▶ PROVIDED DATA
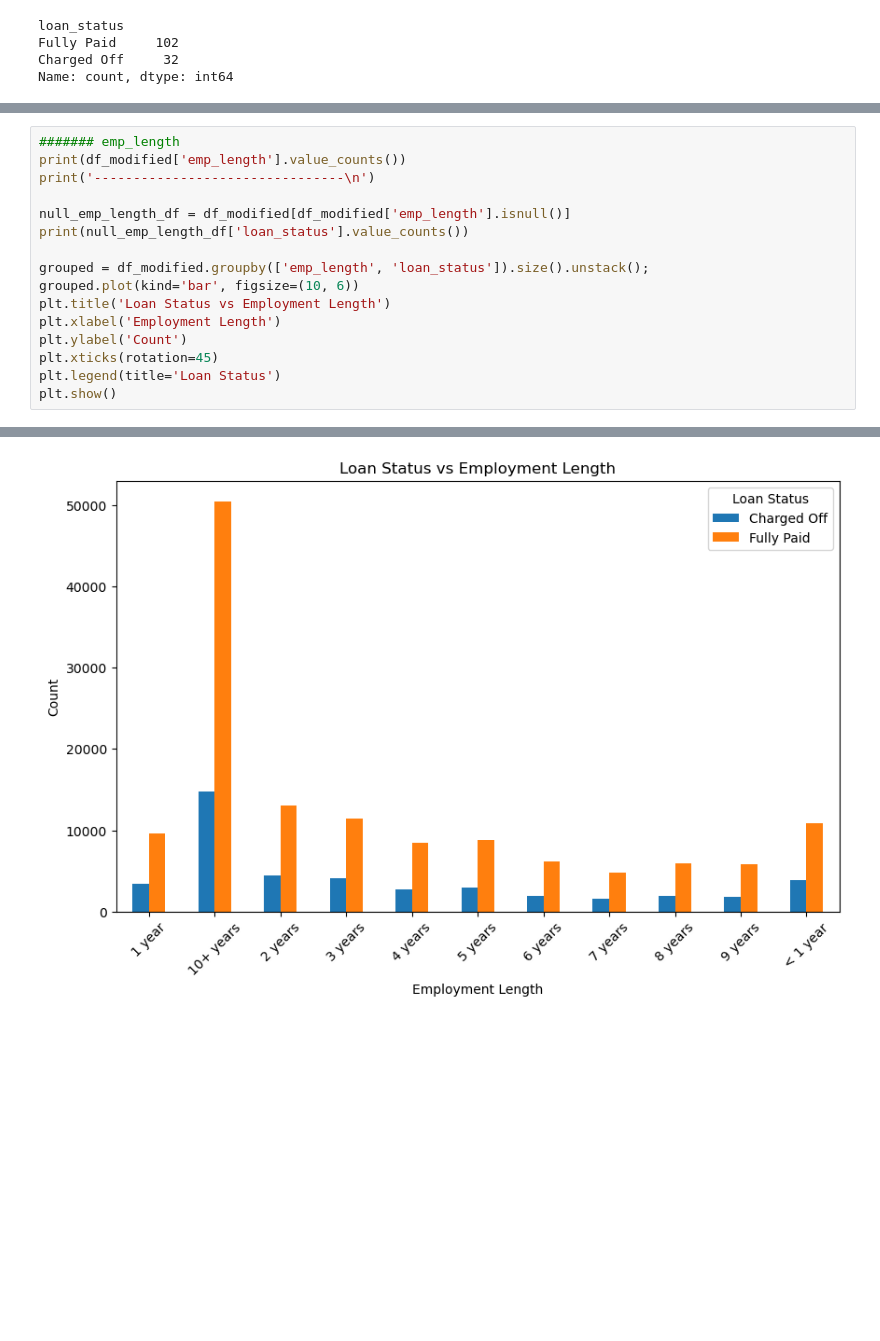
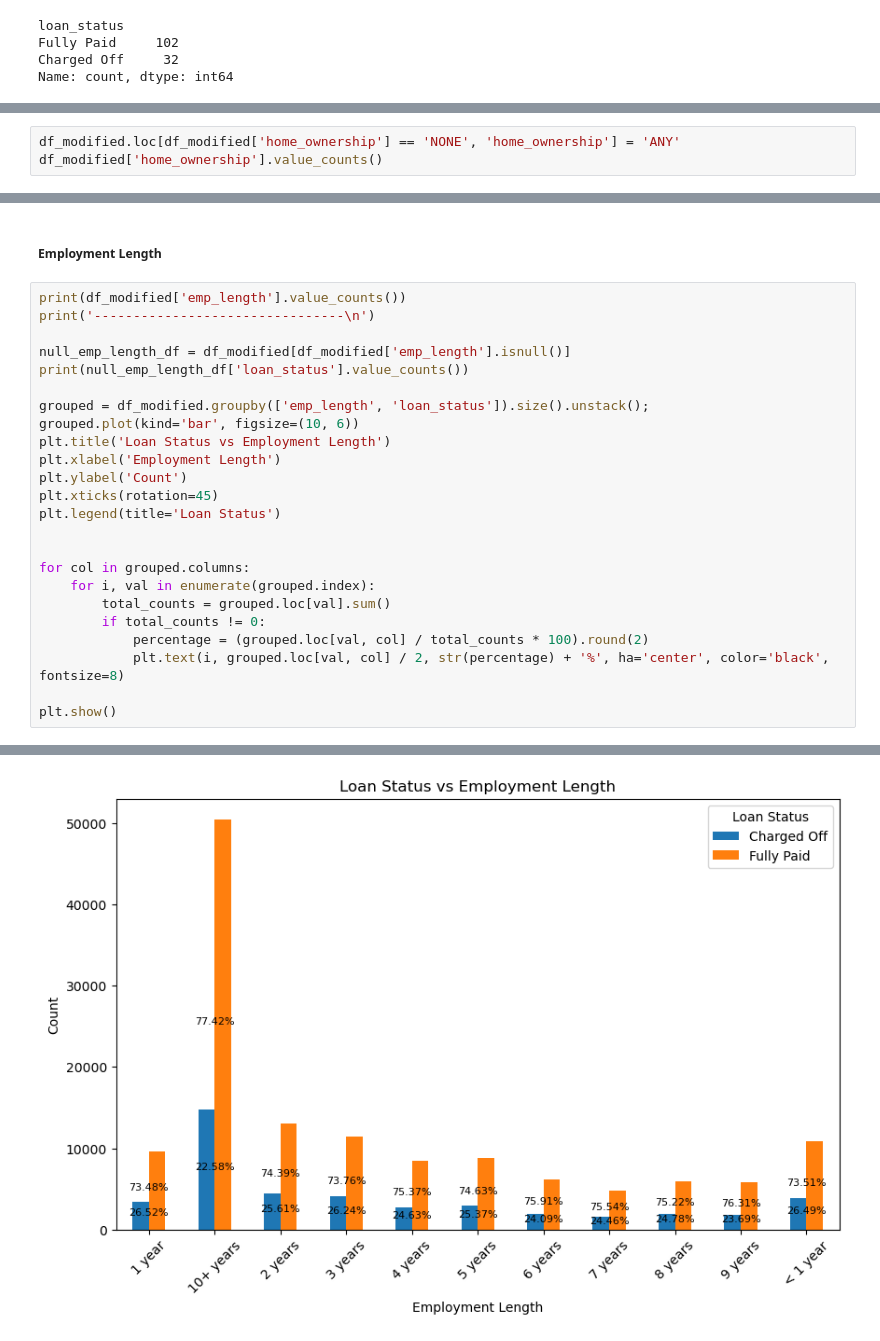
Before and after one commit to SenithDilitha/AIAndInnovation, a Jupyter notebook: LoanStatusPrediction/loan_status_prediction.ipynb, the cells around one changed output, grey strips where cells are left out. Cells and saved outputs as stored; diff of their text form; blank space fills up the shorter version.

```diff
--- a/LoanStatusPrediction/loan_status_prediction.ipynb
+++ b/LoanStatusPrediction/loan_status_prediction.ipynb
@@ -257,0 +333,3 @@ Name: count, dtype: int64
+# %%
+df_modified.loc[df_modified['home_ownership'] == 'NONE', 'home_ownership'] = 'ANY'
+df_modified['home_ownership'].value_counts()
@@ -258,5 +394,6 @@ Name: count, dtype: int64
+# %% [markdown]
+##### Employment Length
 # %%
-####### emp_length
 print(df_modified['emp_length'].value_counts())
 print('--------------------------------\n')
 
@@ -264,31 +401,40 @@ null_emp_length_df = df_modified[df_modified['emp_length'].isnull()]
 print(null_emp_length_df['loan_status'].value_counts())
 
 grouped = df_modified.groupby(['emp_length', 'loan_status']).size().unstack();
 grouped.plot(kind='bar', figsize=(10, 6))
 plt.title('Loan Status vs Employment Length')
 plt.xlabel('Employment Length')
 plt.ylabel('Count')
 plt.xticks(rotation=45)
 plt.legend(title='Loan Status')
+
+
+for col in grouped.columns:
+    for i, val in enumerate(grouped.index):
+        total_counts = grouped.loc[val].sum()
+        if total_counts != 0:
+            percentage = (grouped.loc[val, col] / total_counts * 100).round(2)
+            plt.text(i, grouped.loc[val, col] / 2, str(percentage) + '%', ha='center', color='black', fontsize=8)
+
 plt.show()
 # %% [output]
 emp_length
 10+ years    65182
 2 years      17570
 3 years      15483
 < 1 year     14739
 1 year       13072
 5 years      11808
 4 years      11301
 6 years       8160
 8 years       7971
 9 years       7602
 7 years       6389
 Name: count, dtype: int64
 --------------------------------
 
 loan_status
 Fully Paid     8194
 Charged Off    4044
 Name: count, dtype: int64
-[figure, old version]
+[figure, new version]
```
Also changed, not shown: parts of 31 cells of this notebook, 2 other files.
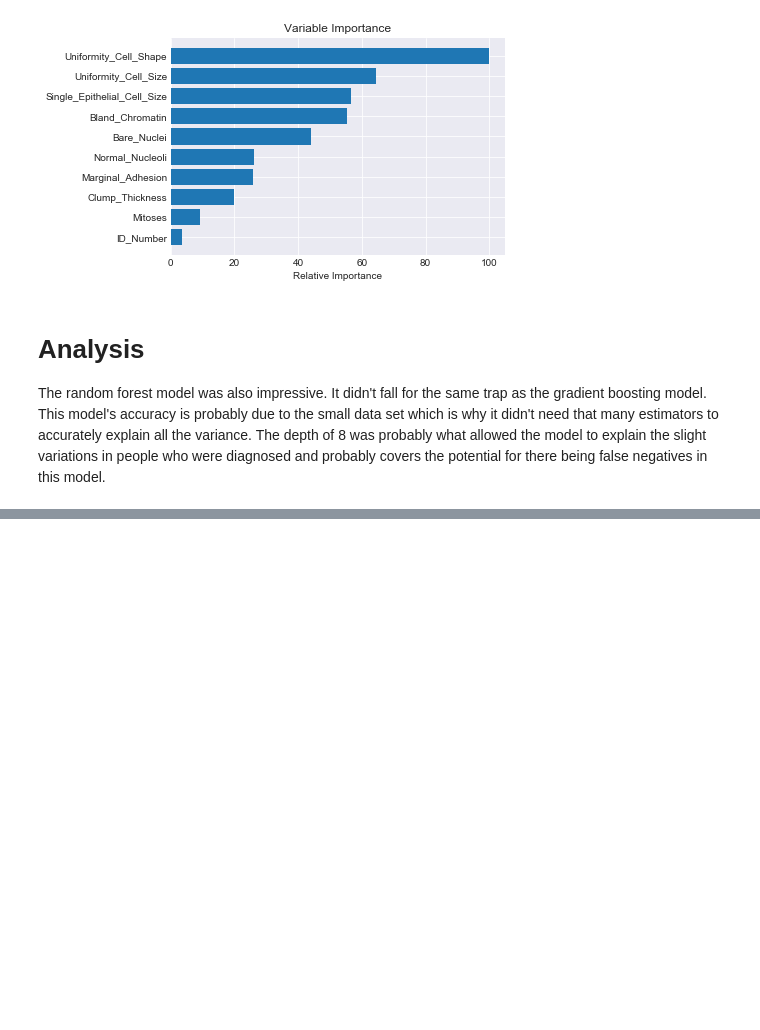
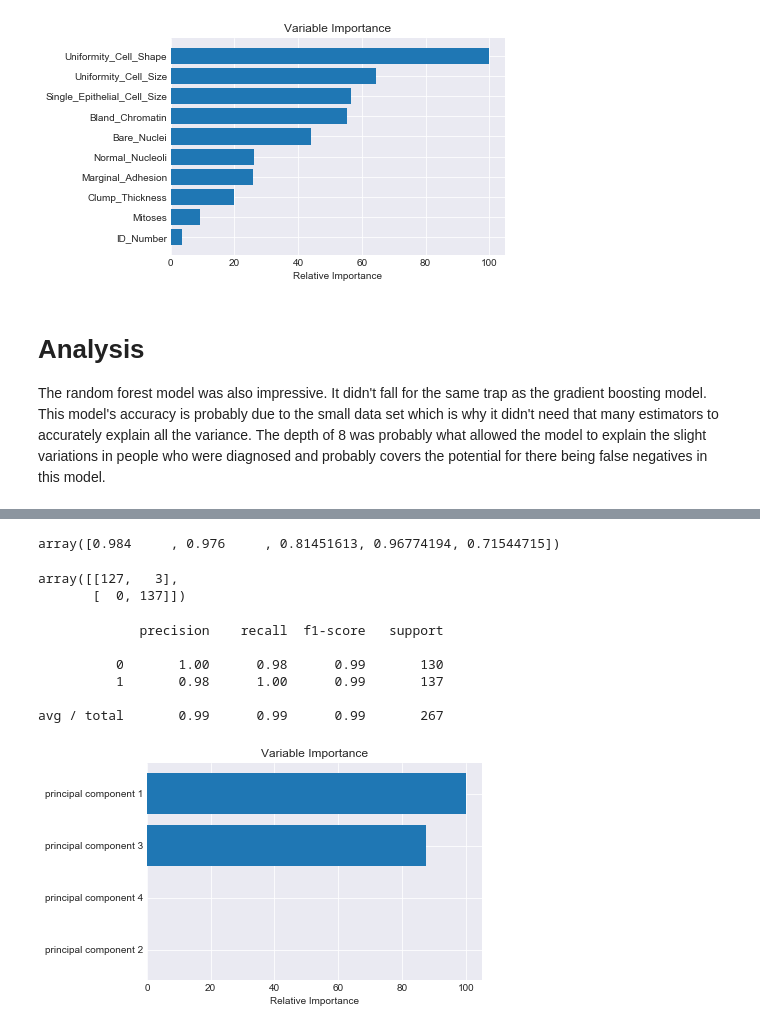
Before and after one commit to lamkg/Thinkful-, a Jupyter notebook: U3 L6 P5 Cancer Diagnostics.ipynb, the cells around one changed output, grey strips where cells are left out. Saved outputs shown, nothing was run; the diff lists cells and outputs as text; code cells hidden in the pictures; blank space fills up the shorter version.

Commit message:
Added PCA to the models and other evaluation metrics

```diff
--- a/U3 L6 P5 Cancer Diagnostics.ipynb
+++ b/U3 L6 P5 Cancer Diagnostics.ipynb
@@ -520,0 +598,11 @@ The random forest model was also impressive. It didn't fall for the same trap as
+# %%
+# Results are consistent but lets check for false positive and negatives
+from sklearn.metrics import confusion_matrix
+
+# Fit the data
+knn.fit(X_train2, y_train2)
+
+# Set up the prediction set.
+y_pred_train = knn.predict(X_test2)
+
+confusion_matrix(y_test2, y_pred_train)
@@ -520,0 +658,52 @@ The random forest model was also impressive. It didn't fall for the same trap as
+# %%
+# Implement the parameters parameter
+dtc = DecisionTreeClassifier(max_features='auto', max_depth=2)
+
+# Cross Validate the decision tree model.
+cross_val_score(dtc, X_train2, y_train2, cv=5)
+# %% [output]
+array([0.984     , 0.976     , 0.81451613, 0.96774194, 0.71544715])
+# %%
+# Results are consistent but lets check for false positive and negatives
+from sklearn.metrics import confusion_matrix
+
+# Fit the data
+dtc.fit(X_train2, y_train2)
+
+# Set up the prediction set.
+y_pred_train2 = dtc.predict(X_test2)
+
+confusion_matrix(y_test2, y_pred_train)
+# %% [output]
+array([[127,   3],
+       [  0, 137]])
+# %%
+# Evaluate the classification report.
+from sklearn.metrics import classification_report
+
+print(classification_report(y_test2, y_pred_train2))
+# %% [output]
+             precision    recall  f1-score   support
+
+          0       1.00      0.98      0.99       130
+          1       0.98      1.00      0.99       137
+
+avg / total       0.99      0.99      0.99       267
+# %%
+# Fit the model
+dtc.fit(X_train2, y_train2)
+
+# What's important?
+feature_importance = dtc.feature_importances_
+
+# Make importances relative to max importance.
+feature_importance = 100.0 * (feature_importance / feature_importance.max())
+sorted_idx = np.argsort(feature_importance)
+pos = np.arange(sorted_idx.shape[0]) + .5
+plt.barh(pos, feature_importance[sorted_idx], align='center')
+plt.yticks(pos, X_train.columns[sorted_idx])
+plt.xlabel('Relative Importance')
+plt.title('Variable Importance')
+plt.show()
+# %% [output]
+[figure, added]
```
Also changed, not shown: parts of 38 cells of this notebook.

▶ AIM OF THE EXERCISE
Copy the lines of the entries above that mention "years".

▶ SOLUTION TO THIS TASK
 10+ years    65182
 2 years      17570
 3 years      15483
 5 years      11808
 4 years      11301
 6 years       8160
 8 years       7971
 9 years       7602
 7 years       6389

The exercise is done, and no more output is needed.